Work item:
Show, from the records below, all lines that contain the word "setOnClickListener".

Input material:
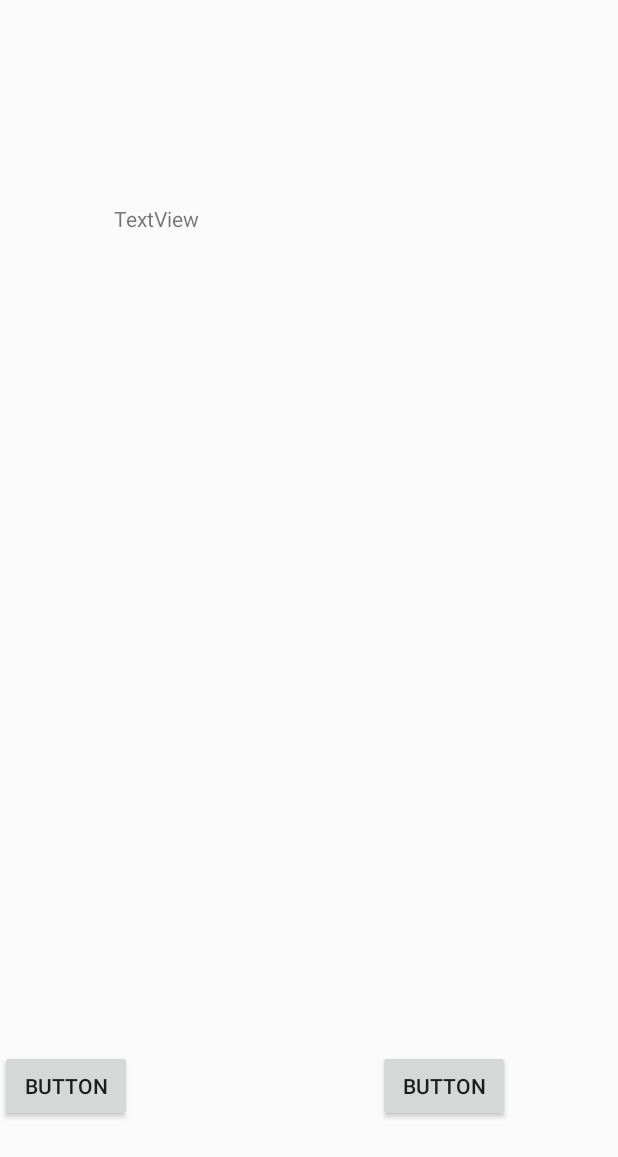
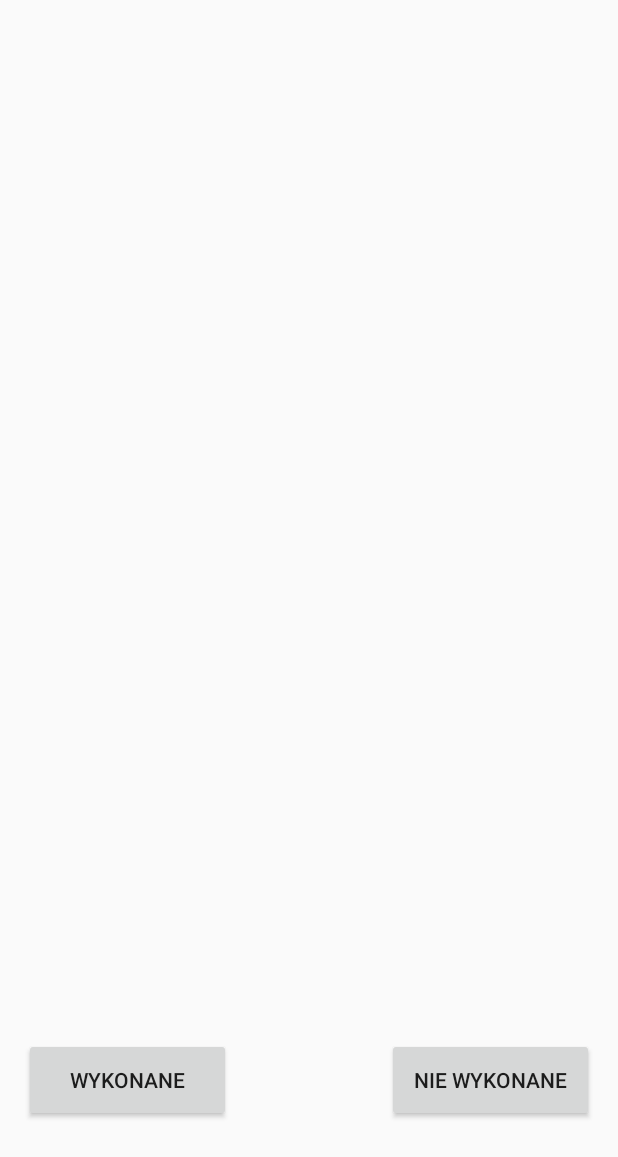
Before and after one commit to TPL-TEAM/KartyNaImprezeAPK, an Android app built with Jetpack Compose: the layout activity_gameplay.xml on its own in the app's theme, with its tools: preview values and no code run, on a phone screen of 412 x 824 dp. Shown: the top 1157 px of the screen. Run offline under Robolectric (Android 15) with nearby library versions, the phone set to English and light mode, and no system bars.

Commit message:
19.12.2023-4

```diff
--- a/app/src/main/java/pl/jdteam/kartymelanzowe/GrajAc.kt
+++ b/app/src/main/java/pl/jdteam/kartymelanzowe/GrajAc.kt
@@ -1,5 +1,6 @@
 package pl.jdteam.kartymelanzowe
 
+import android.content.Intent
 import androidx.appcompat.app.AppCompatActivity
 import android.os.Bundle
 import pl.jdteam.kartymelanzowe.databinding.ActivityGrajBinding
@@ -10,7 +11,10 @@ class GrajAc : AppCompatActivity() {
         super.onCreate(savedInstanceState)
         binding = ActivityGrajBinding.inflate(layoutInflater)
         setContentView(binding.root)
-
+        binding.kat1.setOnClickListener(){
+            val przelacz_graj = Intent(applicationContext, GrajAc::class.java)
+            startActivity(przelacz_graj)
+        }
         intent.action
     }
 }
--- a/app/src/main/java/pl/jdteam/kartymelanzowe/MainActivity.kt
+++ b/app/src/main/java/pl/jdteam/kartymelanzowe/MainActivity.kt
@@ -12,11 +12,11 @@ class MainActivity : ComponentActivity() {
         binding = ActivityMainBinding.inflate(layoutInflater)
         setContentView(binding.root)
 
-        binding.ibutton_graj.setOnClickListener(){
+        binding.graj.setOnClickListener(){
             val przelacz_graj = Intent(applicationContext, GrajAc::class.java)
             startActivity(przelacz_graj)
         }
-        binding.opcje.setOnClickListener(){
+        binding.ustawienia.setOnClickListener(){
             val przelacz_opcje = Intent(applicationContext, UstawieniaAc::class.java)
             startActivity(przelacz_opcje)
         }
--- a/app/src/main/res/layout/activity_gameplay.xml
+++ b/app/src/main/res/layout/activity_gameplay.xml
@@ -6,35 +6,36 @@
     android:layout_height="match_parent"
     tools:context=".GameplayAc">
 
-    <TextView
-        android:id="@+id/textView"
-        android:layout_width="263dp"
-        android:layout_height="415dp"
-        android:text="TextView"
+    <Button
+        android:id="@+id/wykonane"
+        android:layout_width="138dp"
+        android:layout_height="56dp"
+        android:layout_marginEnd="84dp"
+        android:layout_marginBottom="76dp"
+        android:text="@string/wykonane"
         app:layout_constraintBottom_toBottomOf="parent"
         app:layout_constraintEnd_toEndOf="parent"
-        app:layout_constraintHorizontal_bias="0.513"
-        app:layout_constraintStart_toStartOf="parent"
-        app:layout_constraintTop_toTopOf="parent"
-        app:layout_constraintVertical_bias="0.332" />
-
-    <Button
-        android:id="@+id/wykonane"
-        android:layout_width="wrap_content"
-        android:layout_height="wrap_content"
-        android:layout_marginEnd="84dp"
-        android:layout_marginBottom="76dp"
-        android:text="Button"
-        app:layout_constraintBottom_toBottomOf="parent"
-        app:layout_constraintEnd_toStartOf="@+id/button5" />
+        app:layout_constraintHorizontal_bias="0.084"
+        app:layout_constraintStart_toStartOf="parent" />
 
     <Button
         android:id="@+id/nie_wykonane"
-        android:layout_width="wrap_content"
-        android:layout_height="wrap_content"
-        android:layout_marginEnd="72dp"
+        android:layout_width="138dp"
+        android:layout_height="56dp"
         android:layout_marginBottom="76dp"
-        android:text="Button"
+        android:text="@string/niewykonane"
         app:layout_constraintBottom_toBottomOf="parent"
-        app:layout_constraintEnd_toEndOf="parent" />
+        app:layout_constraintEnd_toEndOf="parent"
+        app:layout_constraintHorizontal_bias="0.941"
+        app:layout_constraintStart_toStartOf="parent" />
+
+    <Button
+        android:id="@+id/karta"
+        android:layout_width="258dp"
+        android:layout_height="457dp"
+        android:layout_marginTop="72dp"
+        android:background="#00FFFFFF"
+        app:layout_constraintEnd_toEndOf="parent"
+        app:layout_constraintStart_toStartOf="parent"
+        app:layout_constraintTop_toTopOf="parent" />
 </androidx.constraintlayout.widget.ConstraintLayout>
--- a/app/src/main/res/values/strings.xml
+++ b/app/src/main/res/values/strings.xml
@@ -1,7 +1,9 @@
 <resources>
     <string name="app_name">Karty Melanzowe</string>
     <string name="Menu">Menu</string>
-    <string name="graj">graj</string>
-    <string name="opcje">opcje</string>
-    <string name="dodatki">dodatki</string>
+    <string name="graj">Graj</string>
+    <string name="opcje">Opcje</string>
+    <string name="dodatki">Dodatki</string>
+    <string name="wykonane">Wykonane</string>
+    <string name="niewykonane">nie Wykonane</string>
 </resources>
```
Also changed, not shown: app/src/main/res/layout/activity_graj.xml (+18 -16 lines), app/src/main/res/drawable/revolt.png (added).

Exercise result:
+        binding.kat1.setOnClickListener(){
-        binding.ibutton_graj.setOnClickListener(){
+        binding.graj.setOnClickListener(){
-        binding.opcje.setOnClickListener(){
+        binding.ustawienia.setOnClickListener(){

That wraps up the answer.